The $3.9 in bond purchases does not in any way constitute a give away. All Venezuela is doing is loaning Argentina money which it will one day get back, with interest. To say this is a give away means I am giving money away to a bank when I deposit my money or that Venezuela is "giving" the US money when they bought US Treasury bonds. So this is clearly not a give away.

On the oil refinery it is a little less clear. What is the purpose of the refinery? Wil it be used to process only Venezuelan oil? Will Venezuela derive profits from it? Is this like when previous Venezuelan governments purchased Citgo, which certainly no-one in the opposition would call a give away? Those things would need to be known to correctly categorize this. So I'll call this a possible give away. lastly he complains about a swap of oil for agricultural machinery. Rather than a give away isn't that just barter. Venezuela isn't giving away oil, it is getting something, presumabley of equal value in return.

2) Bolivia; $60 million in unspecified donations and another $30 million agreed to by Chavez on TV.

Ok, lets accept this $90 million as give aways.

3) Brazil: $4.6 billion for a refinery in Pernambuco, the purchase of 20 Tucanos airplanes, 28 tankers for PDVSA and a polipropeline plant.

Again, the factories may or may not be give aways depending on their use. So that $4.6 billion falls in the category of maybe. The purchase of aircraft and tankers are, well, purchases and therefore do not at all fall in the category of give aways.

4) Andean Community: $50 million in humanitarian aid.

Ok, we'll count that $50 million as a give away.

5) The Carribean; $540 million in oil subsidies which are compensated with bananas.

So is this a give away or just more barter. Can't tell so this just goes into the maybe category.

6) Colombia; nothing is apparently being given to the Colombians

So, not much to talk about here.

7) Cuba; $2.1 billion in oil subsidies, $20 million for electrical work in Havana, $480 million to open a Venezuelan bank there, $50 million for housing there, $65 million for the Cienfuegos refinery, and others items worth $8 million.

I have never seen any substantiation of the the accusation of Venezuela giving away oil for free to Cuba. Further, even if it does give oil to Cuba it is certainly getting a lot of things of value, like doctors and teachers, in return. So this would seen to go into the not a give away category. On the others let me be generous to Mr. Coronel and assume they are all true give aways.

8)Ecuador; $25 million in bonds.

Again, buying bonds is in no way giving away money so this definitely goes in the not a giveaway category.

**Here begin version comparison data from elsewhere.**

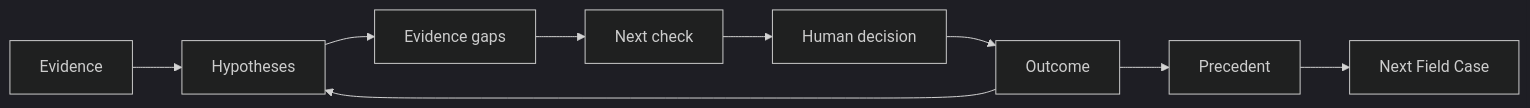
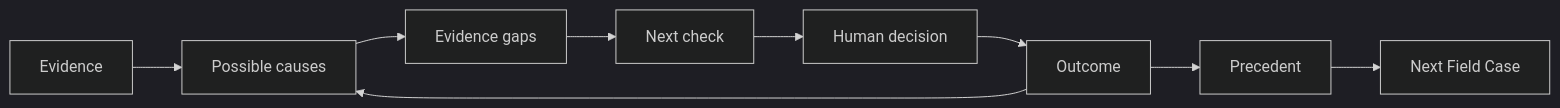
The second of 2 diagrams in README.md (yuemonner/veyra-demo), drawn with Mermaid (dark theme) before and after one commit. The commit also changed other lines of this file and 4 other files, not shown here.

````diff
--- a/README.md
+++ b/README.md
@@ -288,11 +288,11 @@
 ```mermaid
 flowchart LR
-  E["Evidence"] --> H["Hypotheses"]
+  E["Evidence"] --> H["Possible causes"]
   H --> G["Evidence gaps"]
   G --> C["Next check"]
   C --> D["Human decision"]
   D --> O["Outcome"]
   O --> H
   O --> P["Precedent"]
   P --> N["Next Field Case"]
 ```
````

9) U.S.A. $16 million made up of lobbying expenses
and subsidized fuel.

Lets assume this is all a give away

10) Spain, $2 billion for the purchase of planes and ships

Jeepers, amazing he keeps screwing this up. So when I walk into the local Target store to and spend $10 to buy soap am I "giving away" money to Target ?!?!? A deinite no.

11) Guyana; $12 million in pardoned debts.

ok, this is a give away.

13) Jamaica; $300 million for a refinery and $300 million to build a highway.

As discussed before, the refinery goes into the maybe category while the highway I'll count as a give away.

14) Paraguay; $625 million for a refinery

Again, a maybe.

15) Dominican Republic; $156 million for infrastructure projects.

Sounds like a give away to me.

16) Russia; $175 million to purchase guns and helicopters.

Remembering the Target example this is deinitely a no.

17) Uruguay; 1.143 billion for a refinery, an airline, food, a hospital, and workers cooperatives.

Ok, lets say half of this is a give away and half maybe a give away. Adding this all up in an excell spreadsheet I get the following.

$1.7 billion in definite give aways

$6.75 billion in possible give aways

$8.2 billion in items that are definitely not give aways.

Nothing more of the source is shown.